Anyone who lives near Lake Erie is familiar with the massive Mayfly hatches we endure each spring around this time. In the “nymph” stage, they can live under water for several years. As they mature, the metamorphoses of the nymph into a mature Mayfly happens over several stages of molts, and when they reach the surface of the lake, or river, they are winged little beauties that will live for only one day. Their only purpose at this stage is to mate and reproduce. It’s kind of sad when you think about it really, they finally free themselves of the water, and all that would gladly eat them, only to be able to soar like an eagle for one day, and then they die.
But, don’t feel too sorry for them. They tend to make a mess of all our surroundings as they look for a mate and their final resting place. Buildings and sidewalks can be covered completely when those who live, or work in those buildings, forget to turn their lights out at night. The clouds of insects that hover over warmer roadways hit your windshield like a heavy rain, and smear terribly when you use your wipers to clean them off. And, besides the mess they make, the fishing becomes a little tougher when the hatch is in full bloom, because the fish can forage on them as they are rising from the bottom of the lake, becoming direct competition with our offerings.

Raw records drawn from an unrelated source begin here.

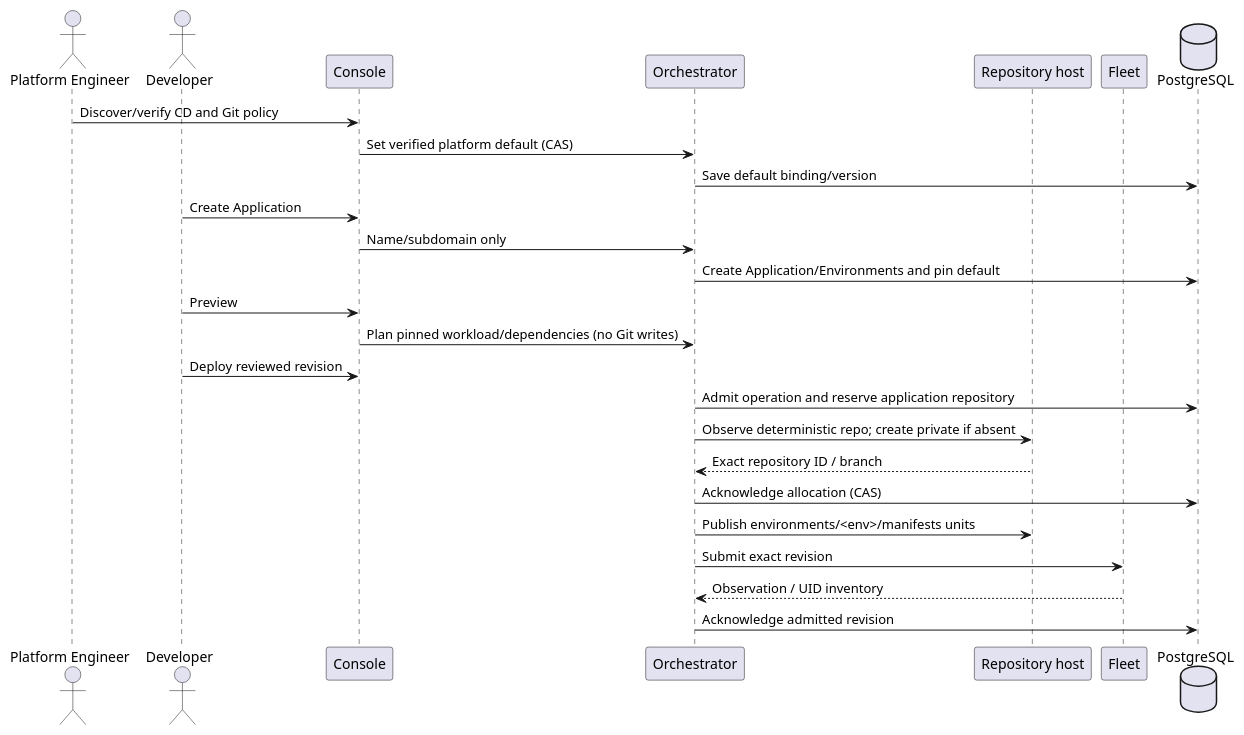
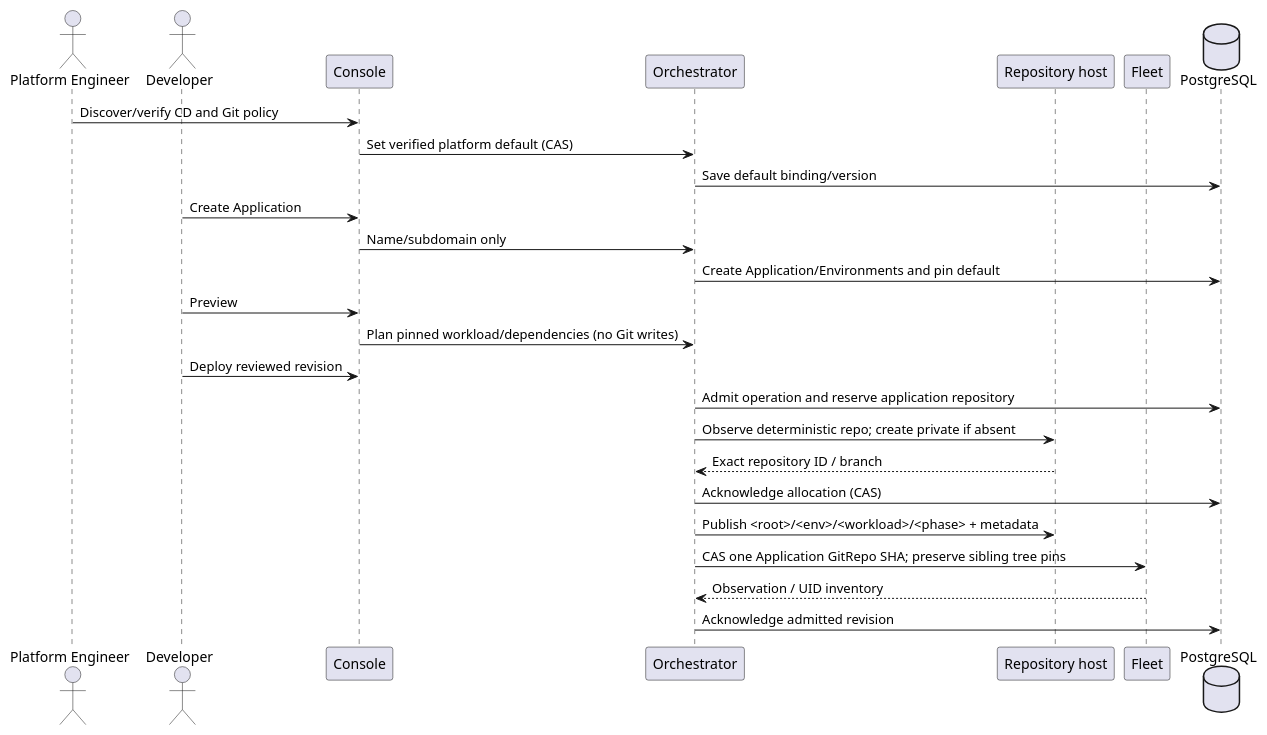
One commit to pr3s3nt/poc changed the diagram in orchestrator_docs/architecture/components/platform-managed-delivery-sequence.puml. Above: the diagram before and after it, drawn with PlantUML. The commit also changed 45 other files, not shown here.

Commit message:
refactor(delivery): share one Fleet GitRepo across application environments

```diff
--- a/orchestrator_docs/architecture/components/platform-managed-delivery-sequence.puml
+++ b/orchestrator_docs/architecture/components/platform-managed-delivery-sequence.puml
@@ -1,26 +1,26 @@
 @startuml
 actor "Platform Engineer" as PE
 actor Developer
 participant Console
 participant Orchestrator
 participant "Repository host" as Git
 participant Fleet
 database PostgreSQL
 PE -> Console : Discover/verify CD and Git policy
 Console -> Orchestrator : Set verified platform default (CAS)
 Orchestrator -> PostgreSQL : Save default binding/version
 Developer -> Console : Create Application
 Console -> Orchestrator : Name/subdomain only
 Orchestrator -> PostgreSQL : Create Application/Environments and pin default
 Developer -> Console : Preview
 Console -> Orchestrator : Plan pinned workload/dependencies (no Git writes)
 Developer -> Console : Deploy reviewed revision
 Orchestrator -> PostgreSQL : Admit operation and reserve application repository
 Orchestrator -> Git : Observe deterministic repo; create private if absent
 Git --> Orchestrator : Exact repository ID / branch
 Orchestrator -> PostgreSQL : Acknowledge allocation (CAS)
-Orchestrator -> Git : Publish environments/<env>/manifests units
-Orchestrator -> Fleet : Submit exact revision
+Orchestrator -> Git : Publish <root>/<env>/<workload>/<phase> + metadata
+Orchestrator -> Fleet : CAS one Application GitRepo SHA; preserve sibling tree pins
 Fleet --> Orchestrator : Observation / UID inventory
 Orchestrator -> PostgreSQL : Acknowledge admitted revision
 @enduml
```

This brings me to the question, “How can we improve our catch during this time”? And, while it’s never easy, improving your chances can be. Since the walleye and other species are eating these delectable little bugs, it makes sense to try to “match the hatch” in your presentation. What does this mean? It means downsizing your presentation.

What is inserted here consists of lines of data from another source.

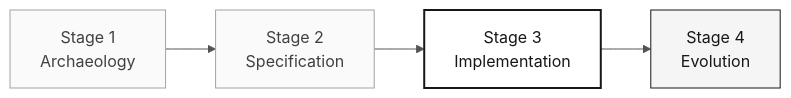
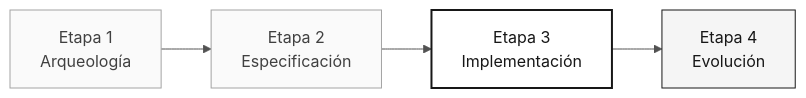
One commit to paulasilvatech/datacorp-sifap-team-kit-pt-br changed the diagram in 05-personas/06-developer/PERSONA.md. Above: the diagram before and after it, drawn with Mermaid. The commit also changed other lines of this file and 386 other files, not shown here.

````diff
--- a/05-personas/06-developer/PERSONA.md
+++ b/05-personas/06-developer/PERSONA.md
@@ -28,11 +28,11 @@
 ```mermaid
 %%{init: {'theme':'neutral','themeVariables':{'fontFamily':'ui-sans-serif, system-ui, sans-serif','primaryColor':'#F5F5F5','primaryTextColor':'#171717','primaryBorderColor':'#171717','lineColor':'#525252','secondaryColor':'#FFFFFF','tertiaryColor':'#FAFAFA','background':'#FFFFFF'}}}%%
 flowchart LR
     classDef step fill:#F5F5F5,stroke:#171717,color:#171717
     classDef active fill:#FFFFFF,stroke:#171717,color:#171717,stroke-width:2px
     classDef muted fill:#FAFAFA,stroke:#A3A3A3,color:#404040
 
-    S1["Stage 1<br/>Archaeology"]:::muted --> S2["Stage 2<br/>Specification"]:::muted
-    S2 --> S3["Stage 3<br/>Implementation"]:::active
-    S3 --> S4["Stage 4<br/>Evolution"]:::step
+    S1["Etapa 1<br/>Arqueología"]:::muted --> S2["Etapa 2<br/>Especificación"]:::muted
+    S2 --> S3["Etapa 3<br/>Implementación"]:::active
+    S3 --> S4["Etapa 4<br/>Evolución"]:::step
 ```
````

For instance, I like to troll with crawler harnesses where I typically use big #6 Colorado blade, or an even bigger presentation with a double willow leaf crawler harness, so in order for me to “match the hatch”, I would want to replace my #6 blade with a smaller #4 or #5 blade. Or, even better, change it out completely with an Indiana style blade that can be run slower than a Colorado blade and still impart great action.

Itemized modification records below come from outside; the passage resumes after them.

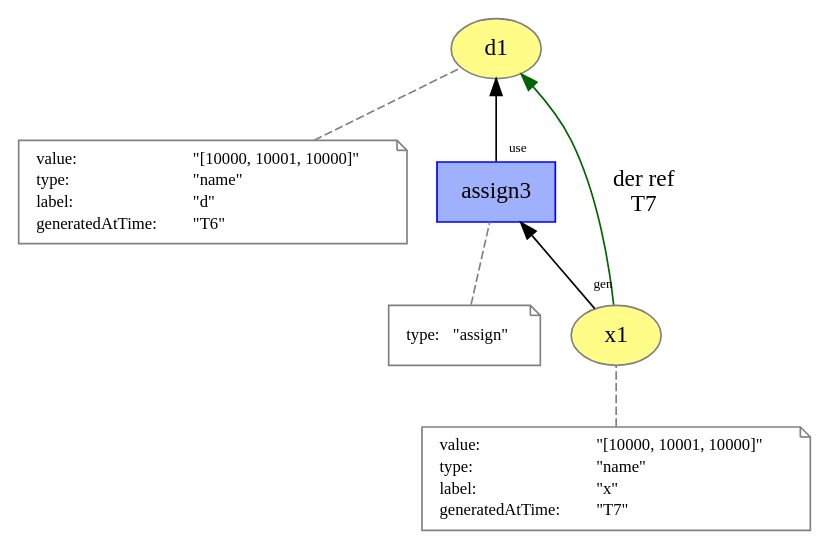
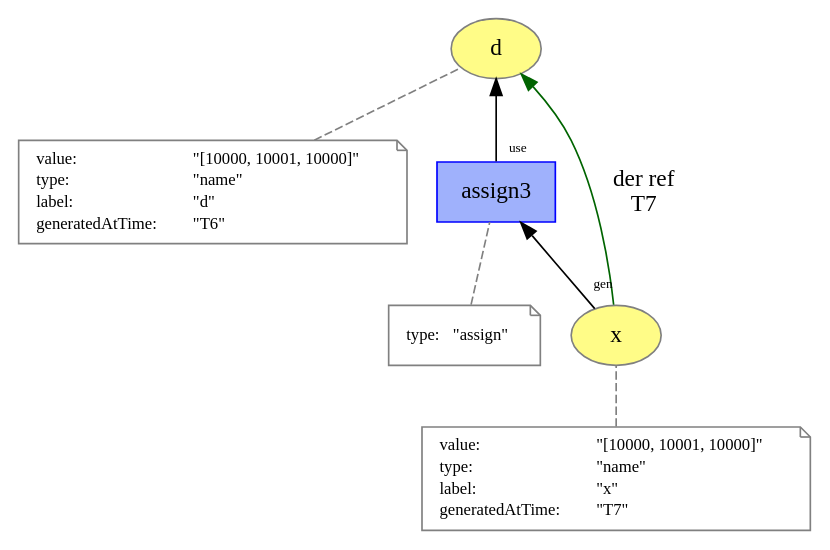
Before and after one commit to dew-uff/versioned-prov: the diagram in versioned_prov/list_assign2.dot, drawn with Graphviz. The commit also changed 51 other files, not shown here.

```diff
--- a/versioned_prov/list_assign2.dot
+++ b/versioned_prov/list_assign2.dot
@@ -1,54 +1,54 @@
 digraph "PROV" { size="16,12"; rankdir="BT";
-"http://example.org/d1" [fillcolor="#FFFC87",color="#808080",style="filled",label="d1",URL="http://example.org/d1"]
+"http://example.org/d" [fillcolor="#FFFC87",color="#808080",style="filled",label="d",URL="http://example.org/d"]
 "-attrs0" [color="gray",shape="note",fontsize="10",fontcolor="black",label=<<TABLE cellpadding="0" border="0">
 	<TR>
 	    <TD align="left">value:</TD>
 	    <TD align="left">&quot;[10000, 10001, 10000]&quot;</TD>
 	</TR>
 	<TR>
 	    <TD align="left">type:</TD>
 	    <TD align="left">&quot;name&quot;</TD>
 	</TR>
 	<TR>
 	    <TD align="left">label:</TD>
 	    <TD align="left">&quot;d&quot;</TD>
 	</TR>
 	<TR>
 	    <TD align="left">generatedAtTime:</TD>
 	    <TD align="left">&quot;T6&quot;</TD>
 	</TR>
 </TABLE>>]
-"-attrs0" -> "http://example.org/d1" [color="gray",style="dashed",arrowhead="none"]
-"http://example.org/x1" [fillcolor="#FFFC87",color="#808080",style="filled",label="x1",URL="http://example.org/x1"]
+"-attrs0" -> "http://example.org/d" [color="gray",style="dashed",arrowhead="none"]
+"http://example.org/x" [fillcolor="#FFFC87",color="#808080",style="filled",label="x",URL="http://example.org/x"]
 "-attrs1" [color="gray",shape="note",fontsize="10",fontcolor="black",label=<<TABLE cellpadding="0" border="0">
 	<TR>
 	    <TD align="left">value:</TD>
 	    <TD align="left">&quot;[10000, 10001, 10000]&quot;</TD>
 	</TR>
 	<TR>
 	    <TD align="left">type:</TD>
 	    <TD align="left">&quot;name&quot;</TD>
 	</TR>
 	<TR>
 	    <TD align="left">label:</TD>
 	    <TD align="left">&quot;x&quot;</TD>
 	</TR>
 	<TR>
 	    <TD align="left">generatedAtTime:</TD>
 	    <TD align="left">&quot;T7&quot;</TD>
 	</TR>
 </TABLE>>]
-"-attrs1" -> "http://example.org/x1" [color="gray",style="dashed",arrowhead="none"]
+"-attrs1" -> "http://example.org/x" [color="gray",style="dashed",arrowhead="none"]
 "http://example.org/assign3" [fillcolor="#9FB1FC",color="#0000FF",shape="polygon",sides="4",style="filled",label="assign3",URL="http://example.org/assign3"]
 "-attrs2" [color="gray",shape="note",fontsize="10",fontcolor="black",label=<<TABLE cellpadding="0" border="0">
 	<TR>
 	    <TD align="left">type:</TD>
 	    <TD align="left">&quot;assign&quot;</TD>
 	</TR>
 </TABLE>>]
 "-attrs2" -> "http://example.org/assign3" [color="gray",style="dashed",arrowhead="none"]
-"http://example.org/assign3" -> "http://example.org/d1" [labelfontsize="8",labeldistance="1.5",labelangle="60.0",rotation="20",taillabel="use"]
-"http://example.org/x1" -> "http://example.org/assign3" [labelfontsize="8",labeldistance="1.5",labelangle="60.0",rotation="20",taillabel="gen"]
-"http://example.org/x1" -> "http://example.org/d1" [labelfontsize="8",labeldistance="1.5",color="darkgreen",labelangle="60.0",rotation="20",label="der ref
+"http://example.org/assign3" -> "http://example.org/d" [labelfontsize="8",labeldistance="1.5",labelangle="60.0",rotation="20",taillabel="use"]
+"http://example.org/x" -> "http://example.org/assign3" [labelfontsize="8",labeldistance="1.5",labelangle="60.0",rotation="20",taillabel="gen"]
+"http://example.org/x" -> "http://example.org/d" [labelfontsize="8",labeldistance="1.5",color="darkgreen",labelangle="60.0",rotation="20",label="der ref
 T7"]
 }
```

For drift casters, the same holds true in that they can use an Indiana blade with much more success. One advantage a caster will have over a troller during a big hatch is their ability to cast out, let the lure flutter to the bottom, and then slowly reel the lure back up, imitating what the Mayflies do in real life. When it comes to ‘matching the hatch’, it doesn’t get anymore similar than a lure that flutters from the bottom upward to the surface.
If you find yourself out there scratching your head wondering why the fishing is more difficult, try downsizing your presentation and see what happens. It’s not a guarantee, but it will increase your chances until the hatch is finally over.
Good luck and be safe!